She thinks so, and to make the point has vetoed the first digit of a $150,000 appropriation, cutting the funding for the program to a third of the amount approved by the legislature.  Steve B., knowing me to be  a partial veto aficionado, wrote me to ask whether Gov. Martinez can actually do this.

I don’t think so.  New Mexico governors have a partial veto, but as far as I can tell there’s no Wisconsinist tradition of vetoing individual words, much less digits.  (For that matter, the digit-vetoing power has been off-limits even in Wisconsin for many years now.)  The New Mexico Supreme Court weighed in on the scope of NM-GOV’s partial veto power in Sego vs. Kirkpatrick (1974):

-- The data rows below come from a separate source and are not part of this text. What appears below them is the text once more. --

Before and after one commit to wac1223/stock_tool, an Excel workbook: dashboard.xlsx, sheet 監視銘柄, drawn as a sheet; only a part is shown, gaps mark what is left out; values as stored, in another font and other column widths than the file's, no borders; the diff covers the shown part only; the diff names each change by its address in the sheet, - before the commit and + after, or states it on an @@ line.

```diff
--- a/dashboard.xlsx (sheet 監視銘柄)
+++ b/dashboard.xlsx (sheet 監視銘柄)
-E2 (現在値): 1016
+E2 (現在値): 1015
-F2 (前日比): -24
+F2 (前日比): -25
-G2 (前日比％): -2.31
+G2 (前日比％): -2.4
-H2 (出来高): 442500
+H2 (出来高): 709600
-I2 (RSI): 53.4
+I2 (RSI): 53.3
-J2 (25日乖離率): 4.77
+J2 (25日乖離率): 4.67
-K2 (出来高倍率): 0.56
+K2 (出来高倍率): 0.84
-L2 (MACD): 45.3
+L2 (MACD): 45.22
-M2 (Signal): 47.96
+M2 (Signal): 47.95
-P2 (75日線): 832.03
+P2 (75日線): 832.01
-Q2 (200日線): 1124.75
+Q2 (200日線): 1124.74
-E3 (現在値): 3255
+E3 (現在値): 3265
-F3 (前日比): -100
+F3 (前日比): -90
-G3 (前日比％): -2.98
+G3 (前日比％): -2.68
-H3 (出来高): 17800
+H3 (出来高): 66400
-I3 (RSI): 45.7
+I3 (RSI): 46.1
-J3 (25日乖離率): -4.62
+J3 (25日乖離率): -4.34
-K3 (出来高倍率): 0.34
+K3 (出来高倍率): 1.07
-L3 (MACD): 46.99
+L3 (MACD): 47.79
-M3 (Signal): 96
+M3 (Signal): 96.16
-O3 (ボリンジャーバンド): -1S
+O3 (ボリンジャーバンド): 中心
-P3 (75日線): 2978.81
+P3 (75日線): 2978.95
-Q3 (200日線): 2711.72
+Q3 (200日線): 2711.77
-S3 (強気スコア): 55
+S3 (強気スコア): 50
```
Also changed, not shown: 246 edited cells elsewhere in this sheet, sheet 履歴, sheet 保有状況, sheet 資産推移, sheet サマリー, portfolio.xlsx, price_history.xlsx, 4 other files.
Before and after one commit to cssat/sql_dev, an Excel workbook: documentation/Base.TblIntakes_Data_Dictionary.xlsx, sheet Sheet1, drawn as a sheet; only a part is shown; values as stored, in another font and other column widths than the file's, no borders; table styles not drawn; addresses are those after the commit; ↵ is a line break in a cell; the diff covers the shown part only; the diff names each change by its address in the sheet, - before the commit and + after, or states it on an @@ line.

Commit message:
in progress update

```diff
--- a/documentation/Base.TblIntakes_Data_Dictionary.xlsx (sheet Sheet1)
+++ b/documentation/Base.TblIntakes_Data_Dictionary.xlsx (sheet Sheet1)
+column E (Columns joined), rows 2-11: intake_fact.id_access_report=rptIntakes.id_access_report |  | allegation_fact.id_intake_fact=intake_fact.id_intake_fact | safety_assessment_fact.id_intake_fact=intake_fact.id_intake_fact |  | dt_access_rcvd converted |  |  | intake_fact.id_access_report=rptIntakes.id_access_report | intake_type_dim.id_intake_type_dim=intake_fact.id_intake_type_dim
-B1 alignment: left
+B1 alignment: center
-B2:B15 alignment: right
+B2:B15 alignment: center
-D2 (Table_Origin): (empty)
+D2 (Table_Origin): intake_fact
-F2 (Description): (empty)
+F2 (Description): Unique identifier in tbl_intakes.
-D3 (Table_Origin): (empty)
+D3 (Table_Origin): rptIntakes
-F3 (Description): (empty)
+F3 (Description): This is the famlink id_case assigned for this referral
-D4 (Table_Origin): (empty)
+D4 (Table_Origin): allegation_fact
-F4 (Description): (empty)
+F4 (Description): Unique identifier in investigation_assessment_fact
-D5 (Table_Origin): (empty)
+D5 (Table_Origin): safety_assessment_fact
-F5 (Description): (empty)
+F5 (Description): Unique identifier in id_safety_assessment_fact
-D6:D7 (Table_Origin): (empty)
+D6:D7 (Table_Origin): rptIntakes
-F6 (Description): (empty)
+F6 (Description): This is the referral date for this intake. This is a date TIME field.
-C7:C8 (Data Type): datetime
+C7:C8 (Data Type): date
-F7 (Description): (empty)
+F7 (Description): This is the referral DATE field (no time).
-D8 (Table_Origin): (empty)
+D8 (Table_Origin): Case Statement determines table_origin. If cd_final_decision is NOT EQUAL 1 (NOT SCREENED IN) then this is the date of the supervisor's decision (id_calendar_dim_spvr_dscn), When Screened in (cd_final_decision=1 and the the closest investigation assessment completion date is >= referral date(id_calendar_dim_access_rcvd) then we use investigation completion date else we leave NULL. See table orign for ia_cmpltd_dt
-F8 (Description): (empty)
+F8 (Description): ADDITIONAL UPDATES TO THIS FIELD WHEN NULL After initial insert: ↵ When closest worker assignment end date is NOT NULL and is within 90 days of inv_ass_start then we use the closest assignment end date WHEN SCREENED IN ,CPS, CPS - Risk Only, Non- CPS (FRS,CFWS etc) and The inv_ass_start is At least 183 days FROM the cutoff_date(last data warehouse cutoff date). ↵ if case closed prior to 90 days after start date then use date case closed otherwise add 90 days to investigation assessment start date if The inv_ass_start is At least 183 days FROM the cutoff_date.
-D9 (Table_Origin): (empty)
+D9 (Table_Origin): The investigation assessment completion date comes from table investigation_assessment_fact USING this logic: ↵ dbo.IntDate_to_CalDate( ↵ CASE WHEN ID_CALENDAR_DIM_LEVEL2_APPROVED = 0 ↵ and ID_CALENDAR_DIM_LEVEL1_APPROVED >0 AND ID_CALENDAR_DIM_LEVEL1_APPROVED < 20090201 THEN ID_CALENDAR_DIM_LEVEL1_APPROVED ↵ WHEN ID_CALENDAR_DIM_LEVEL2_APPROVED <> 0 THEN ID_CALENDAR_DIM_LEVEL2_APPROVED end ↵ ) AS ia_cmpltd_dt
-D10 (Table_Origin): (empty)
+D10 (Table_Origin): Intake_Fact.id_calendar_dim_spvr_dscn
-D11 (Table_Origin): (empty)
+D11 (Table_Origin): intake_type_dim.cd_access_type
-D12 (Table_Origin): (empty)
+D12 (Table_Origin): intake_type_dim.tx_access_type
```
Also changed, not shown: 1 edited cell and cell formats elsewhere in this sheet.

“The Governor may not distort, frustrate or defeat the legislative purpose by a veto of proper legislative conditions, restrictions, limitations or contin- gencies placed upon an appropriation and permit the appropriation to stand. He would thereby create new law, and this power is vested in the Legislature and not in the Governor.”

Per Louis Fisher and Neal Devins:

The New Mexico court’s ruling against the use of the partial veto to alter legislative policy sharply conflicts with that of the Wisconsin Supreme Court, which recognized the governor’s authority to “change the policy of the law” through a similar partial veto provision.

So I predict redigitation of the bill in question.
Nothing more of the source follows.